_Assignment_
Scan the data below and state the number of lines that include the word "each", adding no comment.

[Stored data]
Segment Open
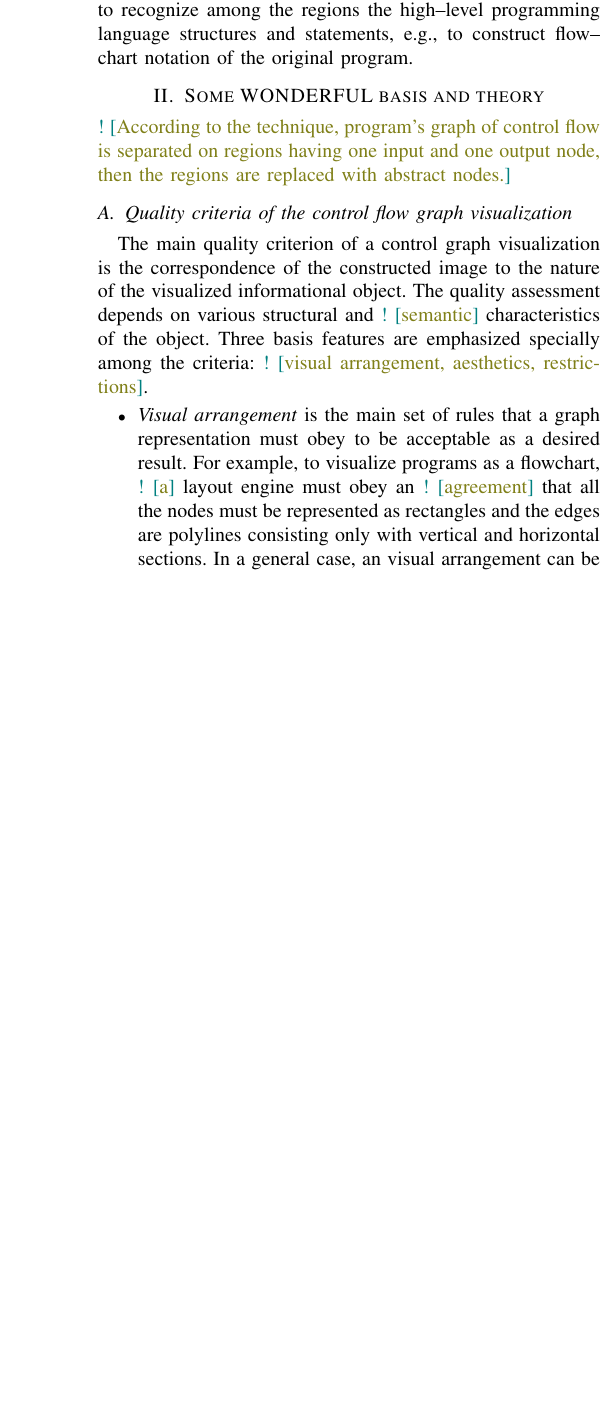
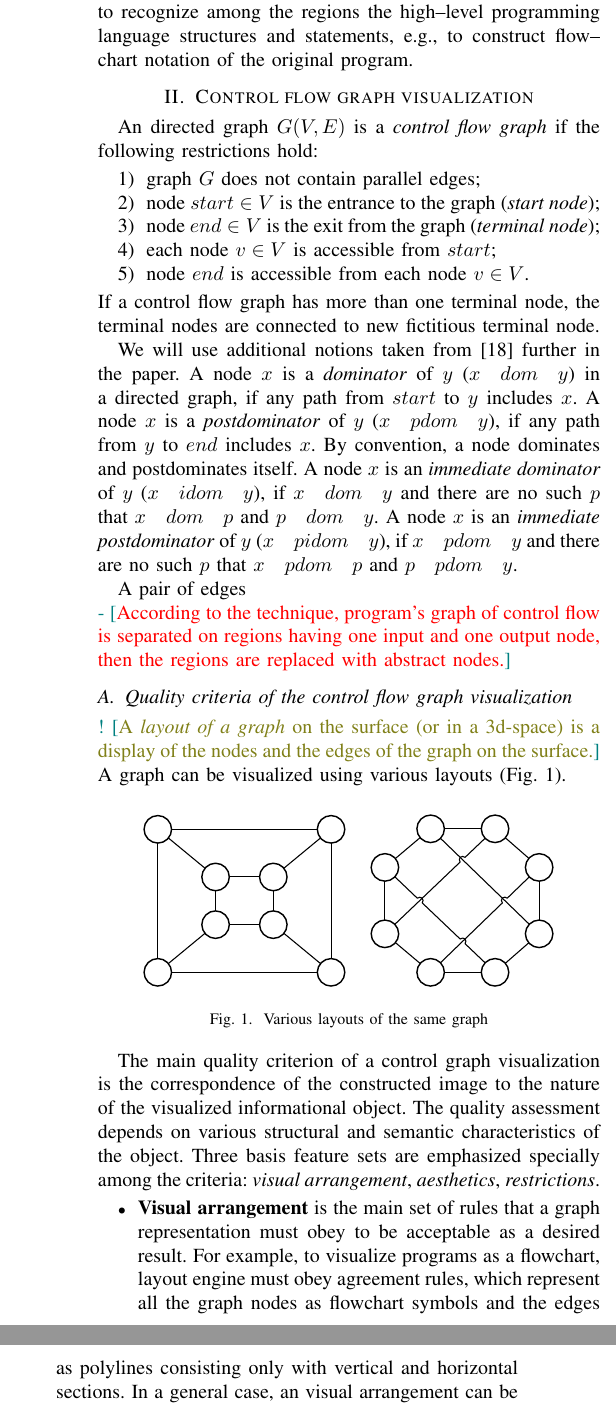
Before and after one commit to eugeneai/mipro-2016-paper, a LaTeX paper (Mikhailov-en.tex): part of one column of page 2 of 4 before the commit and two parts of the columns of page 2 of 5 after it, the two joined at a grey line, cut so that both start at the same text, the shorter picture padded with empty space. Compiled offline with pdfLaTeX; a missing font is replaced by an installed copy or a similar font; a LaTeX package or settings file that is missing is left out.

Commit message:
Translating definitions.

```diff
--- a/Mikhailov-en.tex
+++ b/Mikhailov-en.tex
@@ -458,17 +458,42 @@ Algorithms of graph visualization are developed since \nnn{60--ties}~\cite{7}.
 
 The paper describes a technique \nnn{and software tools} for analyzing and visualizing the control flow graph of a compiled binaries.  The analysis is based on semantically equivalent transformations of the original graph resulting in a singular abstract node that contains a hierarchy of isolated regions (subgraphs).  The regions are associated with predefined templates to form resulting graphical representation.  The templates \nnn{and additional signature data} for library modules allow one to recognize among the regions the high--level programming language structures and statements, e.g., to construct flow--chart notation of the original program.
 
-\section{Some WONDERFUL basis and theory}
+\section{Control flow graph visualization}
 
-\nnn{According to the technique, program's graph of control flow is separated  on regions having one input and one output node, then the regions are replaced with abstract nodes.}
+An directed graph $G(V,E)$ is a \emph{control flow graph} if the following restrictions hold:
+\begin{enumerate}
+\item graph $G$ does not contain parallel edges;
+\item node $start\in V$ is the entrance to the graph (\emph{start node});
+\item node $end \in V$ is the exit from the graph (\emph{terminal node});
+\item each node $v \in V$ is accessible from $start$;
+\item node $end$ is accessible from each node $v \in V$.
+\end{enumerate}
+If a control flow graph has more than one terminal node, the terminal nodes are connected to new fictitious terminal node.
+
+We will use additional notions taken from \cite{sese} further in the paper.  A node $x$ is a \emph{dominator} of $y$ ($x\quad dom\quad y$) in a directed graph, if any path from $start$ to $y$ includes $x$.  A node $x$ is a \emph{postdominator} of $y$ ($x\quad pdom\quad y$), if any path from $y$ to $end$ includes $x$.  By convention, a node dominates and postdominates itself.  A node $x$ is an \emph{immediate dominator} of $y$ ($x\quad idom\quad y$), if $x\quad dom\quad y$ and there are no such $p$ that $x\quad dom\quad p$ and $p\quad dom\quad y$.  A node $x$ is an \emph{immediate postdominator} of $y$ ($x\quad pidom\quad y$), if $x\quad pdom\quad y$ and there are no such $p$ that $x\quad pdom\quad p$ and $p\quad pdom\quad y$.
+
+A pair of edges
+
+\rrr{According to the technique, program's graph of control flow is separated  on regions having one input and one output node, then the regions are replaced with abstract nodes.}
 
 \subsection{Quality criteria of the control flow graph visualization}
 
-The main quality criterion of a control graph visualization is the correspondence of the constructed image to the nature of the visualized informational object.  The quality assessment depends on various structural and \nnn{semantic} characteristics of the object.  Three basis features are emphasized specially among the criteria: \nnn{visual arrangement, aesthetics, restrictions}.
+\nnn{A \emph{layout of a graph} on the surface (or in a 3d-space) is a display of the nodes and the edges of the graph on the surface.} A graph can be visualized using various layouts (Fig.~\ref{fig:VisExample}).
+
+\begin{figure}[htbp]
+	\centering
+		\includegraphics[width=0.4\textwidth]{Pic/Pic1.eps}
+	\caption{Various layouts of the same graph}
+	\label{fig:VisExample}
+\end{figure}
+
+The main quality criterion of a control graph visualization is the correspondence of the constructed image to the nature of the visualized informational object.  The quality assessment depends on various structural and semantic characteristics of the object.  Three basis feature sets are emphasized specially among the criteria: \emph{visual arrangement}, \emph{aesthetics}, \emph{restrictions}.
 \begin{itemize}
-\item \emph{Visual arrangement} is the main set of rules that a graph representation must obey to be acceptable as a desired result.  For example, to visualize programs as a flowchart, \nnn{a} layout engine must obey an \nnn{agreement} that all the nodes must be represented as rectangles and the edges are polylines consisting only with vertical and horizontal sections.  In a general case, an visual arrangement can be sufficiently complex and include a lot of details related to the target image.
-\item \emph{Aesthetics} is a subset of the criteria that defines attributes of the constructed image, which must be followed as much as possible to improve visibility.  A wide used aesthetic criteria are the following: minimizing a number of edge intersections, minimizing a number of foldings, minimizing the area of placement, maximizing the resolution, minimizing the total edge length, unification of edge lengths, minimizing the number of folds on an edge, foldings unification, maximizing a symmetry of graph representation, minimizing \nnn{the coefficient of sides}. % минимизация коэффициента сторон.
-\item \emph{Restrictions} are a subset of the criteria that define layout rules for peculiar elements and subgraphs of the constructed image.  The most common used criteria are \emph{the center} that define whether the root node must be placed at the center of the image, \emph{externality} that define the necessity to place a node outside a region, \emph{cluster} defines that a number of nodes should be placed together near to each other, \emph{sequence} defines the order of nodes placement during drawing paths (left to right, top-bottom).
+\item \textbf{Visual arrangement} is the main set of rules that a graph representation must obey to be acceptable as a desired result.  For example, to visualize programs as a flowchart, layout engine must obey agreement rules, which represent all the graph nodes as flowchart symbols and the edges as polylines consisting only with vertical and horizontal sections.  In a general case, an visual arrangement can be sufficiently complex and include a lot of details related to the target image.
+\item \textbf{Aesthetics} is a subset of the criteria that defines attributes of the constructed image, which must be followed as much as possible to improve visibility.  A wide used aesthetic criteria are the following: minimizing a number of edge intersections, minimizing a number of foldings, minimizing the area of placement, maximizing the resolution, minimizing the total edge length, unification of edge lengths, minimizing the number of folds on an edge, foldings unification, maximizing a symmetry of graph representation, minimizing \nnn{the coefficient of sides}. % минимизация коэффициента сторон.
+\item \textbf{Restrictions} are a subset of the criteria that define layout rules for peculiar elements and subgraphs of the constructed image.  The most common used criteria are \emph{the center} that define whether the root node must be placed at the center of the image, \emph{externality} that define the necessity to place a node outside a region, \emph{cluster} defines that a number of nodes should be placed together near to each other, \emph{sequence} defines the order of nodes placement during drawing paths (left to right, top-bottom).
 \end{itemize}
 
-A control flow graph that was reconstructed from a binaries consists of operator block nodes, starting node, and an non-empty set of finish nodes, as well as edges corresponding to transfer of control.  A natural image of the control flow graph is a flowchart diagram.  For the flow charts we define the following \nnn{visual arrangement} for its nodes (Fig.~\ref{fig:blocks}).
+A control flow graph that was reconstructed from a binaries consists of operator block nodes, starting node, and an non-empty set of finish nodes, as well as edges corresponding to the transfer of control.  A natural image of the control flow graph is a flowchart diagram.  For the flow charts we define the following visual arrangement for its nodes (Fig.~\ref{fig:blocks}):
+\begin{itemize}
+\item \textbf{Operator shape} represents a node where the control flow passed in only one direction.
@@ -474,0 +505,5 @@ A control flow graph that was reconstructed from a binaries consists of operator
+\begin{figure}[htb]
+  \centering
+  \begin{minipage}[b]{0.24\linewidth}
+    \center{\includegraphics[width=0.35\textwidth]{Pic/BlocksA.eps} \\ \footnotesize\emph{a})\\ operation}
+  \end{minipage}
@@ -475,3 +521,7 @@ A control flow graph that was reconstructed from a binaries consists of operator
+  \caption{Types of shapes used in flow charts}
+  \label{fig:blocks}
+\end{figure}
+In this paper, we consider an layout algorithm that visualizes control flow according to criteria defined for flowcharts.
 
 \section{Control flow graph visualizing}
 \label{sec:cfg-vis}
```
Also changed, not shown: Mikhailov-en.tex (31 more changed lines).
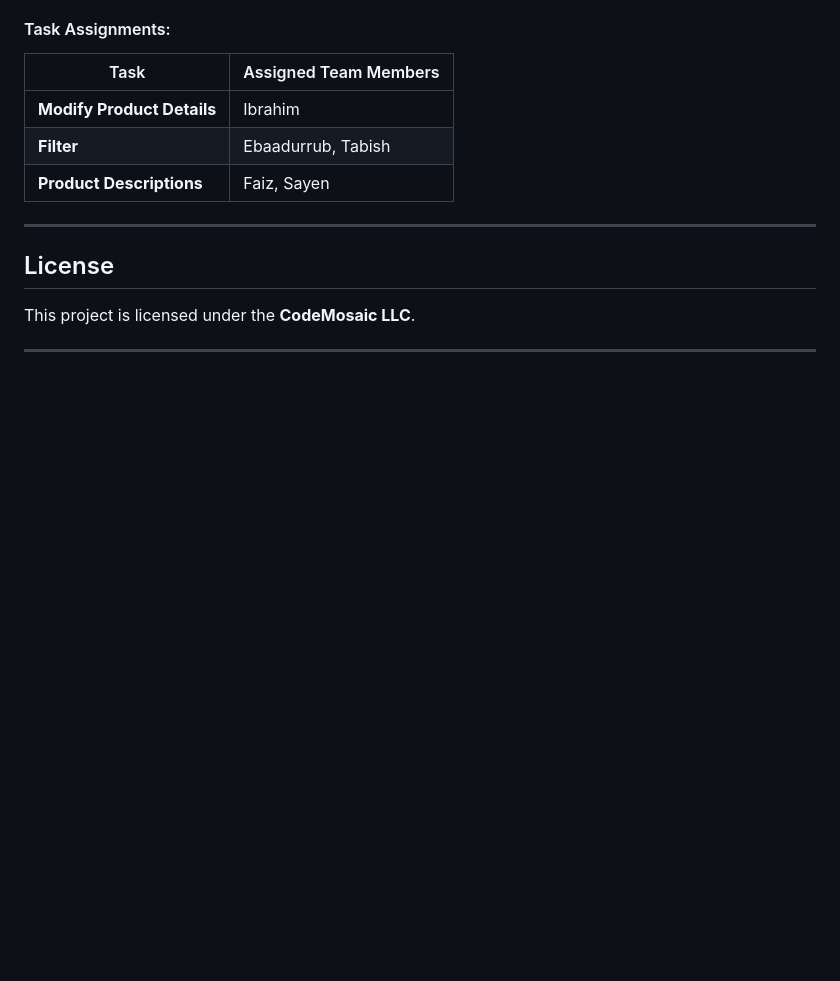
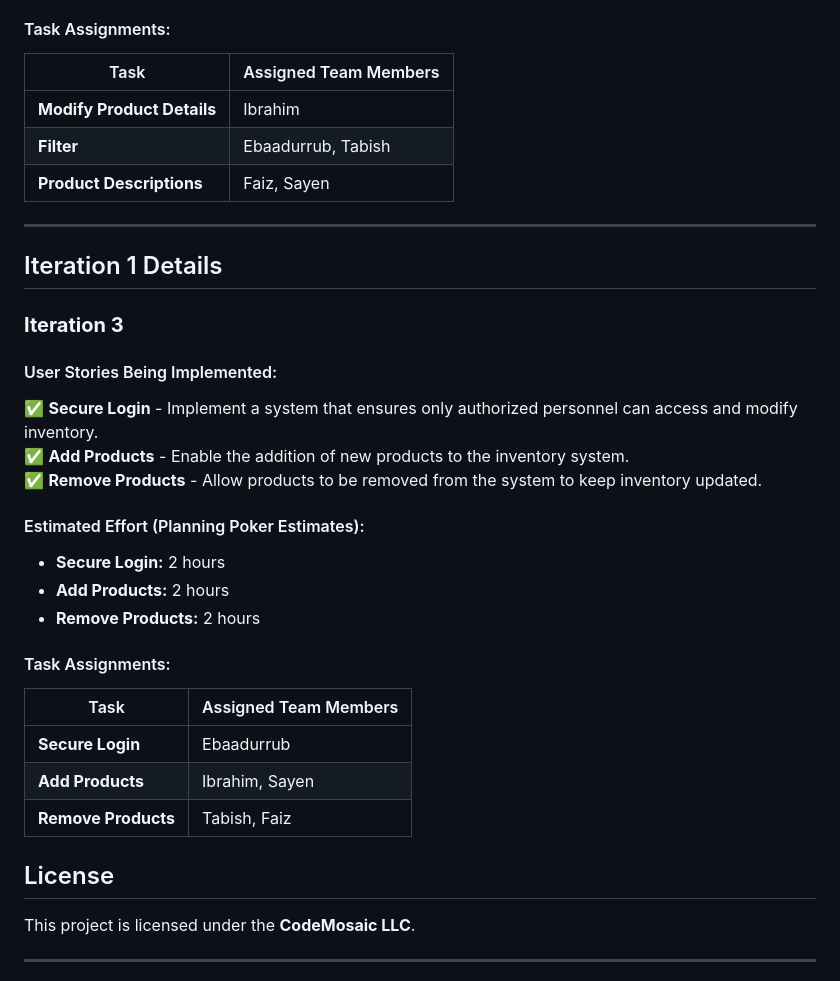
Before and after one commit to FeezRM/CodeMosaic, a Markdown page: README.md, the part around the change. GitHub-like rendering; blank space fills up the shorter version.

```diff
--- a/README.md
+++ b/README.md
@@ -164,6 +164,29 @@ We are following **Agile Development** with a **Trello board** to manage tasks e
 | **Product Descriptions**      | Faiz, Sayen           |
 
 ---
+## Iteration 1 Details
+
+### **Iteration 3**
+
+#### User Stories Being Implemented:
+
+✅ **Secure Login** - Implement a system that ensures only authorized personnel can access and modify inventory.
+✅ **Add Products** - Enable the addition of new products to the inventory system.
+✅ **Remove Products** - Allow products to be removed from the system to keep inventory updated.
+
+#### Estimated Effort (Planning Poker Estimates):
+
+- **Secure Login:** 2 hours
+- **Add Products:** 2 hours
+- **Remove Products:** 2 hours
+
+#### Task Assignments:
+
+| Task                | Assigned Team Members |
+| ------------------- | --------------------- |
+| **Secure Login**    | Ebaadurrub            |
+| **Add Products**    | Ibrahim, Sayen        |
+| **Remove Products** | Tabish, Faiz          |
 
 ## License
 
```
Segment Closed
_Problem solution_
4